# WHAT IS BEING ASKED:
Using the records below, give the number of lines where the word "True" appears, with no further output.
══ PROVIDED RECORDS
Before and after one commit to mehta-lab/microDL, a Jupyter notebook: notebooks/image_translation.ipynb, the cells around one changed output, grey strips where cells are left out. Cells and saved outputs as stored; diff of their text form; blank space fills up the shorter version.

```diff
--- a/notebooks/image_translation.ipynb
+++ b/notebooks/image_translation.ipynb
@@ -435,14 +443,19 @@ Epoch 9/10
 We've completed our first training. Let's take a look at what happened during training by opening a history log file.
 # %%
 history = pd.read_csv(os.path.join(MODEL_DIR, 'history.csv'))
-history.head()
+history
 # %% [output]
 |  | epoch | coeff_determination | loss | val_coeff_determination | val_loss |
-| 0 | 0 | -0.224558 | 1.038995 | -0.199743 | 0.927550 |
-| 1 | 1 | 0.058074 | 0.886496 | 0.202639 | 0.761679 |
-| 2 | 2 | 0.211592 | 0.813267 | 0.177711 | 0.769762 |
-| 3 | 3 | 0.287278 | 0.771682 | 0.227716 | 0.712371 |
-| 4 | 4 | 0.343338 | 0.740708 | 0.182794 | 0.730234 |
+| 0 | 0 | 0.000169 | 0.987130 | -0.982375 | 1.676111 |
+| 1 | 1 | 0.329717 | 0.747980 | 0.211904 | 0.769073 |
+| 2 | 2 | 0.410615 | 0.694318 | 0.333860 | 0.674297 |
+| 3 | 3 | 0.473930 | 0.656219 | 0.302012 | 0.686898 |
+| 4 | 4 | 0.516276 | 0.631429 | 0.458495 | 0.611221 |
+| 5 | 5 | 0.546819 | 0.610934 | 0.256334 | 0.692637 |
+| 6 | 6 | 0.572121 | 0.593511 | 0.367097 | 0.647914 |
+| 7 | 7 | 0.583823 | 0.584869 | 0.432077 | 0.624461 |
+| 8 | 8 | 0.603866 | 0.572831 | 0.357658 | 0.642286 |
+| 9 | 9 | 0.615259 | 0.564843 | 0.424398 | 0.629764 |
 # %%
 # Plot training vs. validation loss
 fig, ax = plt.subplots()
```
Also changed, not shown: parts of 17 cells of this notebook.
════
══ PROVIDED RECORDS
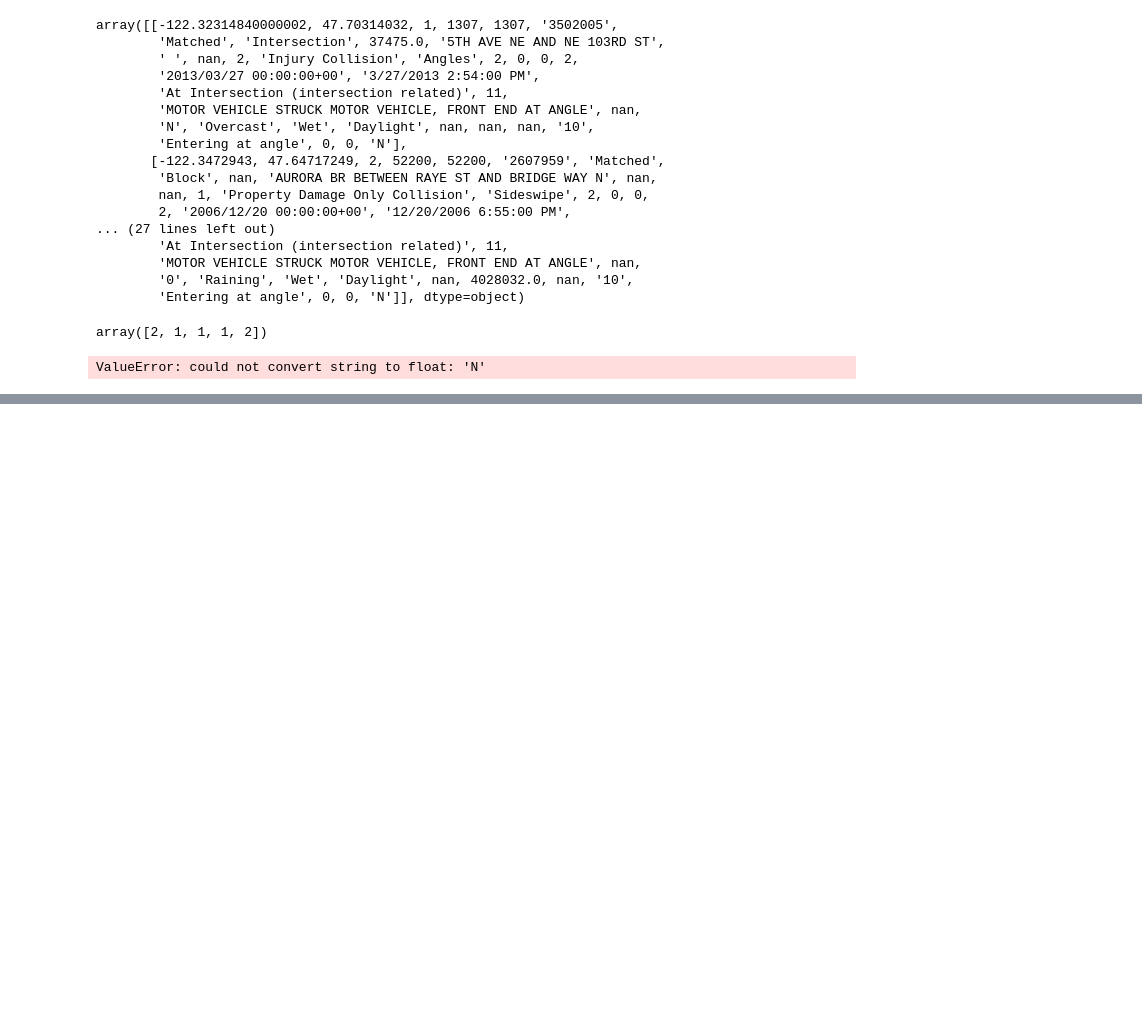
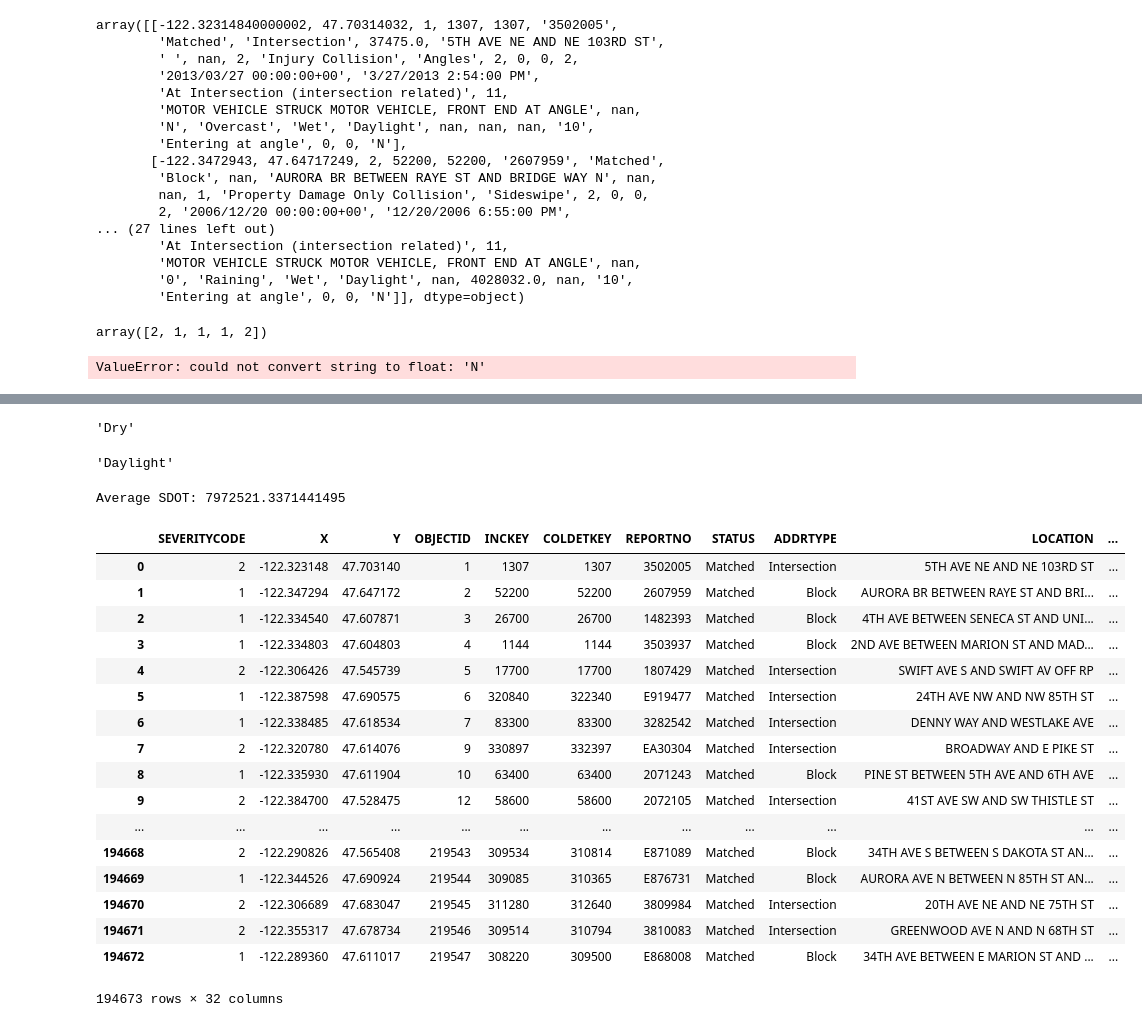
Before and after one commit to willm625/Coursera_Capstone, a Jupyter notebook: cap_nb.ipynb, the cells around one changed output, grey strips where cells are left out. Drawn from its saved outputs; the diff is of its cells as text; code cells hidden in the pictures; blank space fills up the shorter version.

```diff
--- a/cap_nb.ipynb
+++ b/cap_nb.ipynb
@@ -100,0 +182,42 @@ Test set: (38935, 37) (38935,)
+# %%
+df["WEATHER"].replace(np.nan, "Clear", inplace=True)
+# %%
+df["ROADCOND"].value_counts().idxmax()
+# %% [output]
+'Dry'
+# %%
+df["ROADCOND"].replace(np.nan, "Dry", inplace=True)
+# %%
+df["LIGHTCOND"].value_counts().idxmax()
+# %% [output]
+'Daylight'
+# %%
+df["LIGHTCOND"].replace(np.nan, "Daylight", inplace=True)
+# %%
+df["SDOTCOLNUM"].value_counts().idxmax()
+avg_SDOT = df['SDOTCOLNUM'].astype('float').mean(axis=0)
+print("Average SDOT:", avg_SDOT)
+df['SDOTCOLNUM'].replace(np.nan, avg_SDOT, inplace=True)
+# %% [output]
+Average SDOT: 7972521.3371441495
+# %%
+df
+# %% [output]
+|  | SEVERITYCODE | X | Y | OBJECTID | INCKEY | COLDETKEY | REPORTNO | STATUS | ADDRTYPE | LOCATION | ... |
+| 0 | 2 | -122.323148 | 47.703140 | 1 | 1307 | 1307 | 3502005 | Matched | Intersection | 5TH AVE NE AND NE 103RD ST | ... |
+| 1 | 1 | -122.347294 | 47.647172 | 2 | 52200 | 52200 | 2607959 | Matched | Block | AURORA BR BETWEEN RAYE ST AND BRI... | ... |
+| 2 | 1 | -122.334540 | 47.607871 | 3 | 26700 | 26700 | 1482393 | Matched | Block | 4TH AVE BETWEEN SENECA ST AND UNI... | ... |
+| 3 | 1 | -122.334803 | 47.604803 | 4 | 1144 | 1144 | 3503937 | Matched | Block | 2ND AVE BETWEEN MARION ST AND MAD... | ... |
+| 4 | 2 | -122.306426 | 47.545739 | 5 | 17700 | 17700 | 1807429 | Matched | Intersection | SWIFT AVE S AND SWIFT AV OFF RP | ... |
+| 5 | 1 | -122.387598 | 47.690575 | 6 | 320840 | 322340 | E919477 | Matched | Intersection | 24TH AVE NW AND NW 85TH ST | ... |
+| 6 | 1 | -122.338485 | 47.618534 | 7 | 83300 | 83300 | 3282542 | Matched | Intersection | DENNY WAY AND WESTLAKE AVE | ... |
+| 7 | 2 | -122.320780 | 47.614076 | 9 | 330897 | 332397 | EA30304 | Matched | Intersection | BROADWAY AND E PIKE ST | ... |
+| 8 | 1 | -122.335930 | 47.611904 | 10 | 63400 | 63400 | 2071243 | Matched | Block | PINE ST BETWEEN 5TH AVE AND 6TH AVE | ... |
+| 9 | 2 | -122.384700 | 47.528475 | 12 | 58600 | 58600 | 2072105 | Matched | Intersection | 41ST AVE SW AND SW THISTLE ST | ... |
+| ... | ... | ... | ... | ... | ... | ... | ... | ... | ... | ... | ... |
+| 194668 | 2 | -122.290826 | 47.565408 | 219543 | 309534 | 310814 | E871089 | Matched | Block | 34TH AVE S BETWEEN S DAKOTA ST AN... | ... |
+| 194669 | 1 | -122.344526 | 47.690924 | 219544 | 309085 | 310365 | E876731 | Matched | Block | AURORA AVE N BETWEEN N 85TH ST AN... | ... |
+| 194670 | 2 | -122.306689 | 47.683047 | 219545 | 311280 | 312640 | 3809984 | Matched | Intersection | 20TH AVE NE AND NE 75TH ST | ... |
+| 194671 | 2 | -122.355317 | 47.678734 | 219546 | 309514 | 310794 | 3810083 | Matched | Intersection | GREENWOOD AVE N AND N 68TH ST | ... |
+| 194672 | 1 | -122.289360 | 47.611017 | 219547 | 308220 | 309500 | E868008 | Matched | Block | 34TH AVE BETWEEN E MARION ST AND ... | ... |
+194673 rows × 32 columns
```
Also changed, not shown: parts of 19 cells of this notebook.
════
# SOLVED PROBLEM:
4